Creative Career Trends

There are some typical trends associated with establishing a creative career. It is important that you are aware of them so that you know what you are likely to face and so you can get prepared.

Creative Graduates Creative Futures is a survey investigating the career paths of creative graduates five years after they graduated. It provides a real insight into what establishing a creative career is like after university; take a look at the report available via the Institute for Employment Studies.  

Some key trends are below.

A hidden jobs market

The employers with jobs to offer prefer to recruit people who are proactive enough to seek them out, rather than the other way round. When jobs are advertised, every other interested graduate will see them too, so competition can be high. You must be proactive enough to create your own employment and work experience opportunities through networking and speculative enquiries. Our guides about specific art and design career areas give suggestions about how to find companies and how to begin expanding your contacts.

Small businesses

Although there are some big players, many creative businesses employ just a handful of people. According to Creative and Cultural Skills (the sector skills council for areas including craft, heritage and design):  'There are 67,245 businesses in the creative and cultural industries in England. 86% employ fewer than five people and 93% employ fewer than 50 people.

Small businesses do not have the resources to devote to lots of training and supervision. They need people who can work on their own initiative and to understand the pressures that they face. It's important that you research the companies that you'd like to work for to figure out how you can be of benefit to them. Small businesses are also unlikely to have the capacity to undertake formal recruitment processes and are therefore more likely to recruit in an informal way.     

Self employment

It is very typical for creative professionals to work freelance or to set up their own business. Some creative businesses choose to employ staff on a freelance basis, even if their staff are working for them consistently on full-time hours. Our handout on starting a creative business highlights some key things you need to consider and some organisations that offer professional businesses advice and support.

Adaptability

Creative businesses tend to work in a fluid way, often on short-term projects where they hire external freelancers for their specific skills. Businesses may be multidisciplinary, taking on a wide portfolio of projects and/ or employing creatives from different artistic disciplines. It is important that you can adapt to undertake various roles, which may be slightly outside of your academic discipline, and that you can rise to the challenges facing creative businesses, such as tight deadlines, budgetary limitations, meeting the specific requirements of customers and clients.   

A highly skilled workforce

Creative Graduates, Creative Futures found that 72% of those surveyed had continued their education in some way, which is not surprising given the way that some creatives take on a diverse range of projects and briefs. It is important to thoroughly investigate the area you wish to enter to find out what skills you would need. You could develop your skills through formal education, a short course or informal learning and self study.
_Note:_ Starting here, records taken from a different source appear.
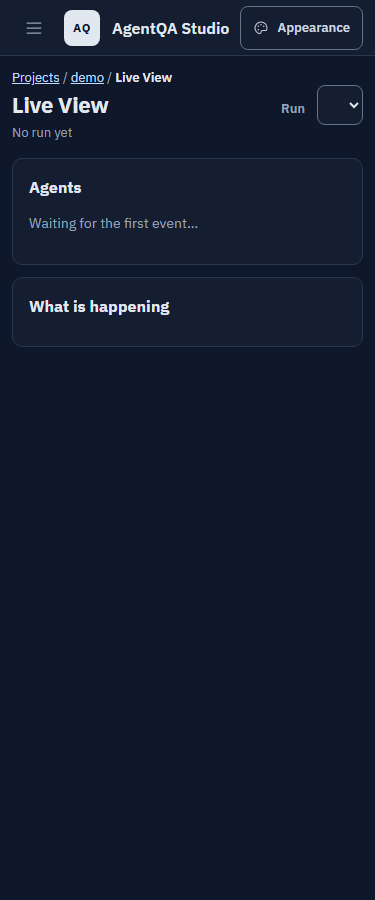
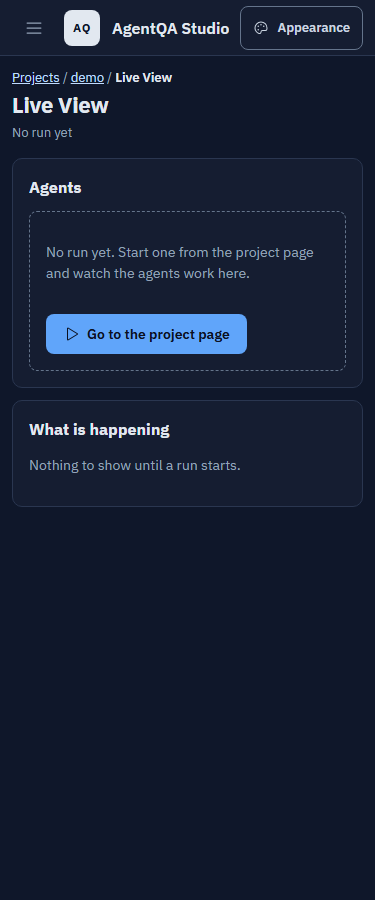
feat: M1.2-UI phase 3 — testing motion, progress bar, skeletons and honest Live View states
- Live.tsx: skeleton cards while the run list loads (aria-busy region), "No run yet" with the way to start one
  (run selector hidden), "Waiting for the first event…" once a run is chosen, an alert when the list fails.
  A tick draws itself only on cards whose state changed after they first appeared, so a replayed run is quiet.
- components/ProgressBar.tsx (transform-based fill, clamped, announced as a progress bar) replaces the wizard's
  bare <progress>; components/Skeleton.tsx placeholder cards; styles/motion.css recipes (pulse, tick-in,
  cross-in, skeleton, drawer slide, scan line for M1.3) all zeroed under reduced motion by tokens.css.
- Tests first: Live.test.tsx (4), ProgressBar.test.tsx (2). Vitest 43/43, tsc and oxlint clean, app check green.

diff --git a/frontend/src/pages/Live.tsx b/frontend/src/pages/Live.tsx
@@ -1,9 +1,10 @@
-import { useEffect, useReducer } from "react";
+import { useEffect, useReducer, useState } from "react";
 import { Link, useParams, useSearchParams } from "react-router";
 import { useQuery } from "@tanstack/react-query";
-import { CheckCircle, CircleDashed, HandPalm, Spinner, XCircle } from "@phosphor-icons/react";
+import { CheckCircle, CircleDashed, HandPalm, Play, Spinner, XCircle } from "@phosphor-icons/react";
 import { api, type LiveEvent } from "../lib/api";
 import { initialLiveState, reduceLive, type AgentState } from "../lib/live";
+import { SkeletonCards } from "../components/Skeleton";
 
 const ICONS: Record<AgentState, React.ReactNode> = {
   running: <Spinner aria-hidden="true" />,
@@ -15,16 +16,22 @@ const ICONS: Record<AgentState, React.ReactNode> = {
 const LABELS: Record<AgentState, string> = { running: "Running", done: "Done", waiting: "Waiting for you", idle: "Queued", failed: "Failed" };
 const MAX_SHOWN = 300;
 
-/** Live View (bare, M0.5): one card per agent and the event stream over Server-Sent Events. M1.3 builds it out. */
+/** Live View (M0.5 board + stream, M1.2-UI states): one card per agent and the event stream over Server-Sent Events.
+ *  Honest states: a skeleton while the runs load, "No run yet" with the way to start one, "Waiting for the first
+ *  event…" once a run is chosen, and an error when the list fails. Live View v2 (M1.3) builds the rest. */
 export function Live() {
   const { slug = "" } = useParams();
   const [params, setParams] = useSearchParams();
   const sessions = useQuery({ queryKey: ["live-sessions", slug], queryFn: () => api.liveSessions(slug) });
   const session = params.get("session") ?? sessions.data?.[0]?.id ?? "";
   const [state, dispatch] = useReducer(reduceLive, initialLiveState);
+  // The states the cards had when they first appeared: a tick draws itself only on a card that changed afterwards,
+  // so a replayed run shows its final board quietly instead of animating every card at once.
+  const [baseline, setBaseline] = useState<Map<string, AgentState> | null>(null);
 
   useEffect(() => {
     dispatch({ type: "reset" });                       // another run: start the board from nothing
+    setBaseline(null);
     if (!session) return;
     const source = new EventSource(api.streamUrl(slug, session));
     source.addEventListener("live", (e) => {
@@ -42,12 +49,19 @@ export function Live() {
     return () => source.close();
   }, [slug, session]);
 
+  useEffect(() => {
+    if (baseline === null && state.agents.length > 0) setBaseline(new Map(state.agents.map((a) => [a.agent, a.state])));
+  }, [baseline, state.agents]);
+
+  const noRun = sessions.isSuccess && sessions.data.length === 0;
+  const projectHref = `/projects/${encodeURIComponent(slug)}`;
+
   return (
     <>
       <div className="topbar">
         <div>
           <div className="crumbs">
-            <Link to="/">Projects</Link> / <Link to={`/projects/${encodeURIComponent(slug)}`}>{slug}</Link> / <b>Live View</b>
+            <Link to="/">Projects</Link> / <Link to={projectHref}>{slug}</Link> / <b>Live View</b>
           </div>
           <h1>Live View</h1>
           <p className="sub">
@@ -56,40 +70,64 @@ export function Live() {
           </p>
         </div>
         <div className="spacer" />
-        <label htmlFor="session" className="small muted">
-          Run
-        </label>
-        <select id="session" value={session} onChange={(e) => setParams({ session: e.target.value })}>
-          {sessions.data?.map((s) => (
-            <option key={s.id} value={s.id}>
-              {s.label}
-              {s.running ? " · running" : ""}
-            </option>
-          ))}
-        </select>
+        {sessions.data && sessions.data.length > 0 && (
+          <>
+            <label htmlFor="session" className="small muted">
+              Run
+            </label>
+            <select id="session" value={session} onChange={(e) => setParams({ session: e.target.value })}>
+              {sessions.data.map((s) => (
+                <option key={s.id} value={s.id}>
+                  {s.label}
+                  {s.running ? " · running" : ""}
+                </option>
+              ))}
+            </select>
+          </>
+        )}
       </div>
 
+      {sessions.isError && (
+        <p className="notice bad" role="alert">
+          The runs could not be loaded. Reload the page, or check that the server is still up.
+        </p>
+      )}
+
       <div className="grid g-live">
-        <section className="card" aria-labelledby="h-agents">
+        <section className="card" aria-labelledby="h-agents" aria-busy={sessions.isPending || undefined}>
           <h2 id="h-agents">Agents</h2>
-          {state.agents.length === 0 && <p className="muted">Waiting for the first event…</p>}
+          {sessions.isPending && <SkeletonCards />}
+          {noRun && (
+            <div className="empty">
+              <p>No run yet. Start one from the project page and watch the agents work here.</p>
+              <Link className="btn primary" to={projectHref}>
+                <Play aria-hidden="true" />
+                Go to the project page
+              </Link>
+            </div>
+          )}
+          {session && state.agents.length === 0 && <p className="muted">Waiting for the first event…</p>}
           <div className="agents one-col">
-            {state.agents.map((a) => (
-              <div key={a.agent} className={`agent ${a.state}`}>
-                <div className="name">
-                  {ICONS[a.state]}
-                  {a.agent}
+            {state.agents.map((a) => {
+              const changed = baseline !== null && baseline.get(a.agent) !== a.state;
+              return (
+                <div key={a.agent} className={`agent ${a.state}${changed ? " changed" : ""}`}>
+                  <div className="name">
+                    {ICONS[a.state]}
+                    {a.agent}
+                  </div>
+                  <div className="state">
+                    {LABELS[a.state]} · {a.last}
+                  </div>
+                  <div className="meta">{a.steps} events</div>
                 </div>
-                <div className="state">
-                  {LABELS[a.state]} · {a.last}
-                </div>
-                <div className="meta">{a.steps} events</div>
-              </div>
-            ))}
+              );
+            })}
           </div>
         </section>
         <section className="card flat" aria-labelledby="h-stream">
           <h2 id="h-stream">What is happening</h2>
+          {!session && !sessions.isPending && <p className="muted">Nothing to show until a run starts.</p>}
           <div className="stream" tabIndex={0} aria-label="Live events" aria-live="polite">
             {state.events.slice(-MAX_SHOWN).map((e) => (
               <div key={`${e.w}-${e.seq}-${e.t}`} className={`evt ${e.level === "bad" ? "fail" : ""}`}>

diff --git a/frontend/src/pages/Live.test.tsx b/frontend/src/pages/Live.test.tsx
@@ -1,0 +1,74 @@
+import { afterEach, describe, expect, it, vi } from "vitest";
+import { cleanup, render, screen, waitFor } from "@testing-library/react";
+import { QueryClient, QueryClientProvider } from "@tanstack/react-query";
+import { MemoryRouter, Route, Routes } from "react-router";
+import { Live } from "./Live";
+
+class FakeEventSource {
+  static instances: FakeEventSource[] = [];
+  listeners: Record<string, ((e: MessageEvent) => void)[]> = {};
+  url: string;
+  constructor(url: string) {
+    this.url = url;
+    FakeEventSource.instances.push(this);
+  }
+  addEventListener(type: string, cb: (e: MessageEvent) => void) {
+    (this.listeners[type] ??= []).push(cb);
+  }
+  close() {}
+}
+
+function respond(status: number, body: unknown, delayMs = 0) {
+  return new Promise<Response>((resolve) =>
+    setTimeout(() => resolve(new Response(JSON.stringify(body), { status, headers: { "Content-Type": "application/json" } })), delayMs),
+  );
+}
+
+function mount(sessions: () => Promise<Response>) {
+  vi.stubGlobal("fetch", vi.fn(sessions));
+  vi.stubGlobal("EventSource", FakeEventSource);
+  const client = new QueryClient({ defaultOptions: { queries: { retry: false } } });
+  return render(
+    <QueryClientProvider client={client}>
+      <MemoryRouter initialEntries={["/projects/demo/live"]}>
+        <Routes>
+          <Route path="/projects/:slug/live" element={<Live />} />
+        </Routes>
+      </MemoryRouter>
+    </QueryClientProvider>,
+  );
+}
+
+afterEach(() => {
+  cleanup();
+  vi.unstubAllGlobals();
+  FakeEventSource.instances = [];
+});
+
+describe("Live", () => {
+  it("shows a skeleton board while the runs are loading", () => {
+    mount(() => respond(200, { ok: true, data: [] }, 50));
+    expect(screen.getByRole("region", { name: "Agents" })).toHaveAttribute("aria-busy", "true");
+  });
+
+  it("with no run yet, says so, links to the project page and hides the run selector", async () => {
+    mount(() => respond(200, { ok: true, data: [] }));
+    const link = await screen.findByRole("link", { name: /project page/ });     // the header says "No run yet" even while loading
+    expect(link).toHaveAttribute("href", "/projects/demo");
+    expect(screen.getByText(/No run yet\. Start one/)).toBeVisible();
+    expect(screen.queryByRole("combobox", { name: "Run" })).toBeNull();
+    expect(FakeEventSource.instances).toHaveLength(0);                      // nothing to stream
+  });
+
+  it("with a run but no events yet, waits for the first event", async () => {
+    mount(() => respond(200, { ok: true, data: [{ id: "job-1-pipeline", label: "run 1", running: true, when: "now", shots: 0 }] }));
+    await waitFor(() => expect(screen.getByText(/Waiting for the first event/)).toBeVisible());
+    expect(screen.getByRole("combobox", { name: "Run" })).toHaveValue("job-1-pipeline");
+    expect(FakeEventSource.instances[0].url).toContain("/live/job-1-pipeline/stream");
+  });
+
+  it("tells the person when the runs could not be loaded", async () => {
+    mount(() => respond(500, { ok: false, error: { code: "server", message: "boom" } }));
+    await waitFor(() => expect(screen.getByRole("alert")).toHaveTextContent(/could not be loaded/));
+  });
+});

diff --git a/frontend/src/components/ProgressBar.test.tsx b/frontend/src/components/ProgressBar.test.tsx
@@ -1,0 +1,28 @@
+import { afterEach, describe, expect, it } from "vitest";
+import { cleanup, render, screen } from "@testing-library/react";
+import { ProgressBar } from "./ProgressBar";
+
+afterEach(cleanup);
+
+describe("ProgressBar", () => {
+  it("exposes the value as a progress bar and clamps it to 0..1", () => {
+    render(<ProgressBar value={0.38} label="Run progress" />);
+    const bar = screen.getByRole("progressbar", { name: "Run progress" });
+    expect(bar).toHaveAttribute("aria-valuenow", "38");
+    expect(bar).toHaveAttribute("aria-valuemin", "0");
+    expect(bar).toHaveAttribute("aria-valuemax", "100");
+    cleanup();
+    render(<ProgressBar value={1.7} label="Upload" />);
+    expect(screen.getByRole("progressbar", { name: "Upload" })).toHaveAttribute("aria-valuenow", "100");
+    cleanup();
+    render(<ProgressBar value={-2} label="Upload" />);
+    expect(screen.getByRole("progressbar", { name: "Upload" })).toHaveAttribute("aria-valuenow", "0");
+  });
+
+  it("fills by a transform, never by width, so the motion stays on the compositor", () => {
+    render(<ProgressBar value={0.5} label="Run progress" />);
+    const fill = screen.getByRole("progressbar", { name: "Run progress" }).firstElementChild as HTMLElement;
+    expect(fill.style.getPropertyValue("--p")).toBe("0.5");
+    expect(fill.style.width).toBe("");
+  });
+});

diff --git a/frontend/src/pages/wizard/StepRequirements.tsx b/frontend/src/pages/wizard/StepRequirements.tsx
@@ -2,6 +2,7 @@ import { useRef, useState } from "react";
 import { useMutation } from "@tanstack/react-query";
 import { CheckCircle, FileText, Trash, UploadSimple, Warning, XCircle } from "@phosphor-icons/react";
 import { ApiError, api, upload, type ChatResult, type DocumentInfo } from "../../lib/api";
+import { ProgressBar } from "../../components/ProgressBar";
 import { RequirementChat } from "./RequirementChat";
 
 const ACCEPT = ".docx,.doc,.pdf,.xlsx,.xlsm,.xls,.csv,.html,.htm,.json,.md,.txt,.png,.jpg,.jpeg";
@@ -95,9 +96,10 @@ export function StepRequirements(p: Props) {
           <input ref={picker} type="file" multiple accept={ACCEPT} hidden onChange={(e) => void send(e.target.files, "documents")} />
         </div>
         {progress !== null && (
-          <progress className="upload" value={progress} max={1} aria-label="Upload progress">
-            {Math.round(progress * 100)}%
-          </progress>
+          <div className="mt-4">
+            <ProgressBar value={progress} label="Upload progress" />
+            <span className="muted small">{Math.round(progress * 100)}% sent</span>
+          </div>
         )}
         {(uploadError ?? removeError) && (
           <p className="notice bad" role="alert">

diff --git a/frontend/src/components/Skeleton.tsx b/frontend/src/components/Skeleton.tsx
@@ -1,0 +1,19 @@
+type Props = {
+  /** How many placeholder cards to draw while the real ones load. */
+  cards?: number;
+};
+
+/** Placeholder agent cards that keep the layout while the run list loads; they pulse only inside an aria-busy region. */
+export function SkeletonCards({ cards = 3 }: Props) {
+  return (
+    <div className="agents one-col" aria-hidden="true">
+      {Array.from({ length: cards }, (_, i) => (
+        <div key={i} className="agent idle">
+          <div className="skel" style={{ width: "55%" }} />
+          <div className="skel" style={{ width: "80%", marginTop: 8 }} />
+          <div className="skel" style={{ width: "30%", marginTop: 10, minHeight: 10 }} />
+        </div>
+      ))}
+    </div>
+  );
+}

diff --git a/frontend/src/components/ProgressBar.tsx b/frontend/src/components/ProgressBar.tsx
@@ -1,0 +1,17 @@
+import type { CSSProperties } from "react";
+
+type Props = {
+  /** 0..1; anything outside is clamped, NaN counts as 0. */
+  value: number;
+  label: string;
+};
+
+/** A bar that fills by a transform (compositor-friendly, see styles/components.css .progress), announced as a progress bar. */
+export function ProgressBar({ value, label }: Props) {
+  const fraction = Number.isFinite(value) ? Math.min(1, Math.max(0, value)) : 0;
+  return (
+    <div className="progress" role="progressbar" aria-label={label} aria-valuenow={Math.round(fraction * 100)} aria-valuemin={0} aria-valuemax={100}>
+      <i style={{ "--p": String(fraction) } as CSSProperties} />
+    </div>
+  );
+}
See our further study section and our guides about specific art and design career areas which provide details of organisations that run short courses for creatives.

Portfolio careers

Creative Graduates, Creative Futures found that 48% of those surveyed held more than one job and combined creative work with jobs in other areas; this is known as a portfolio career. It is likely, especially as you begin your career, that you will be engaged in a range of activities which could include:

  • Working as an employee of a creative business. 
  • Employment in a non-creative organisation using your creative skills (for example a web designer at a university).  
  • A non-creative role. 
  • Work experience at a creative organisation (often unpaid).
  • Short-term, freelance projects.  
  • Further study at a university or college.
  • Short courses or self study to learn a particular skill.

Work experience

According to Creative Graduates, Creative Futures, 42% of respondents had undertaken a placement and 64% had undertaken more informal work experience since graduating.

Gaining work experience is vital. As well as expanding your skills and portfolio it will increase your understanding of the pressures that creative businesses face in order to complete projects to a high standard within the set deadline and budget, whilst meeting the needs of a specific audience or client. It can also enable you to build a network of contacts that will be useful as you look for paid work. 

Unpaid work experience

It is common for recent creative graduates to undertake unpaid work experience. This is generally accepted within the creative industries as a legitimate way to gain skills, contacts and experience; however it is important to ensure that you are not exploited by being treated like a paid worker without being paid at least the minimum wage; for example a company should not expect you to work for a prolonged period of time or complete set hours, or rely on you to deliver work that they would ordinarily pay someone to do. 

There is a distinction between what constitutes a paid worker and a volunteer and there are set rules about students undertaking placements as part of their degree. More information is available in guidelines outlined by the Department for Business, Innovation and Skills.      

To find out about work experience opportunities:

  • See our guides about specific art and design career areas.
  • Visit the Creative Employability Studio on the ground floor of the School of Art and Design or on Facebook. They advertise a range of opportunities for creatives including placements, part time work and freelance briefs.